*Exercise objective:* Go through the records below and count every line containing "will". Reply with the count alone.

*Exercise material:*
•••

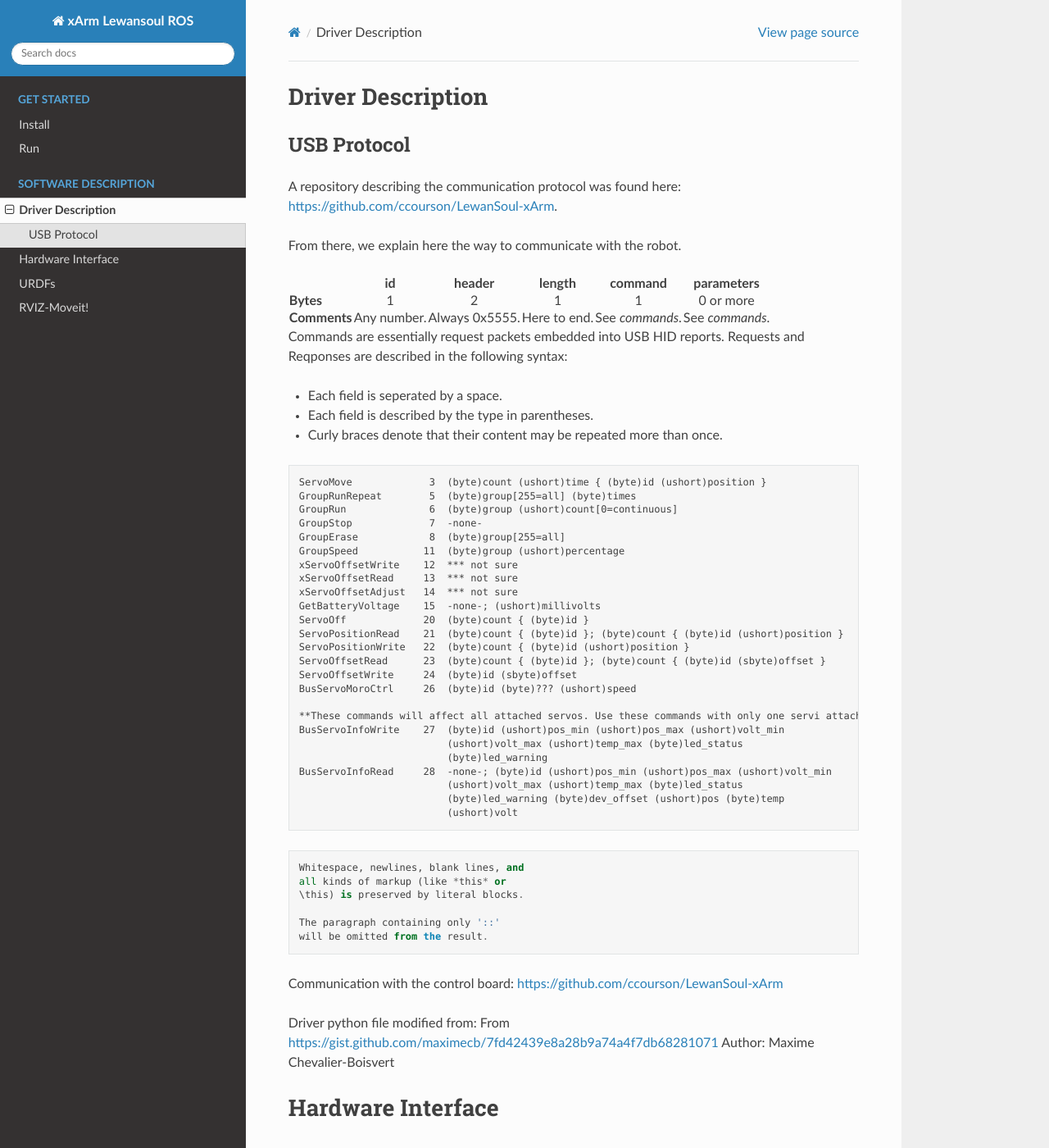
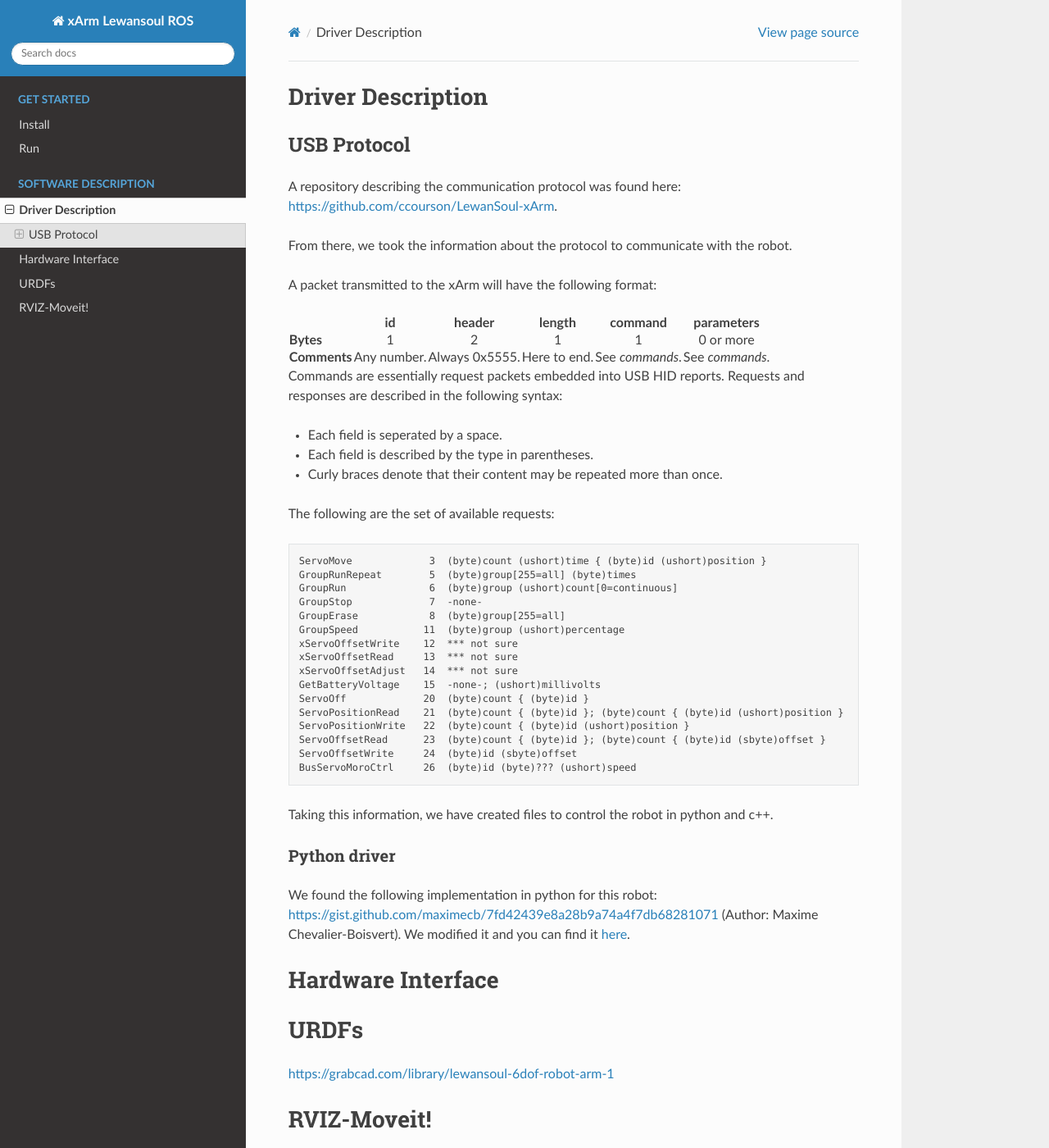
Before and after one commit to daira-ai/xArm_Lewansoul_ROS, a Sphinx documentation site: the page built from docs/user_guide/1_2_software_description.rst, in a window 1280 px wide and 1400 px high. Shown: the whole window at 82% size. Built offline with Sphinx 7.4.7 and the Read the Docs theme 2.0.0, drawn with Linux system fonts in a browser that asks for light colours.

Commit message:
Update 1_2_software_description.rst

```diff
--- a/docs/user_guide/1_2_software_description.rst
+++ b/docs/user_guide/1_2_software_description.rst
@@ -6,7 +6,9 @@ USB Protocol
 
 A repository describing the communication protocol was found here: https://github.com/ccourson/LewanSoul-xArm.
 
-From there, we explain here the way to communicate with the robot.
+From there, we took the information about the protocol to communicate with the robot.
+
+A packet transmitted to the xArm will have the following format:
 
 .. raw:: html
 
@@ -19,11 +21,13 @@ From there, we explain here the way to communicate with the robot.
     </table>
 
 
-Commands are essentially request packets embedded into USB HID reports. Requests and Reqponses are described in the following syntax:
+Commands are essentially request packets embedded into USB HID reports. Requests and responses are described in the following syntax:
 
 * Each field is seperated by a space.
 * Each field is described by the type in parentheses.
 * Curly braces denote that their content may be repeated more than once.
+
+The following are the set of available requests:
 
 ::
 
@@ -44,30 +48,13 @@ Commands are essentially request packets embedded into USB HID reports. Requests
     ServoOffsetWrite     24  (byte)id (sbyte)offset
     BusServoMoroCtrl     26  (byte)id (byte)??? (ushort)speed
 
-    **These commands will affect all attached servos. Use these commands with only one servi attached.**
-    BusServoInfoWrite    27  (byte)id (ushort)pos_min (ushort)pos_max (ushort)volt_min
-                             (ushort)volt_max (ushort)temp_max (byte)led_status
-                             (byte)led_warning
-    BusServoInfoRead     28  -none-; (byte)id (ushort)pos_min (ushort)pos_max (ushort)volt_min
-                             (ushort)volt_max (ushort)temp_max (byte)led_status
-                             (byte)led_warning (byte)dev_offset (ushort)pos (byte)temp
-                             (ushort)volt
+Taking this information, we have created files to control the robot in python and c++.
 
-::
+Python driver
+*************
+We found the following implementation in python for this robot: https://gist.github.com/maximecb/7fd42439e8a28b9a74a4f7db68281071 (Author: Maxime Chevalier-Boisvert). We modified it and you can find it `here <https://github.com/diestra-ai/xArm_Lewansoul_ROS/blob/melodic-devel/xarm_hardware_interface/scripts/controller.py>`_.
 
-  Whitespace, newlines, blank lines, and
-  all kinds of markup (like *this* or
-  \this) is preserved by literal blocks.
 
-  The paragraph containing only '::'
-  will be omitted from the result.
-
-Communication with the control board:
-https://github.com/ccourson/LewanSoul-xArm
-
-Driver python file modified from:
-From https://gist.github.com/maximecb/7fd42439e8a28b9a74a4f7db68281071
-Author: Maxime Chevalier-Boisvert
 
 Hardware Interface
 ==================
```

•••

*Response to the exercise:* 3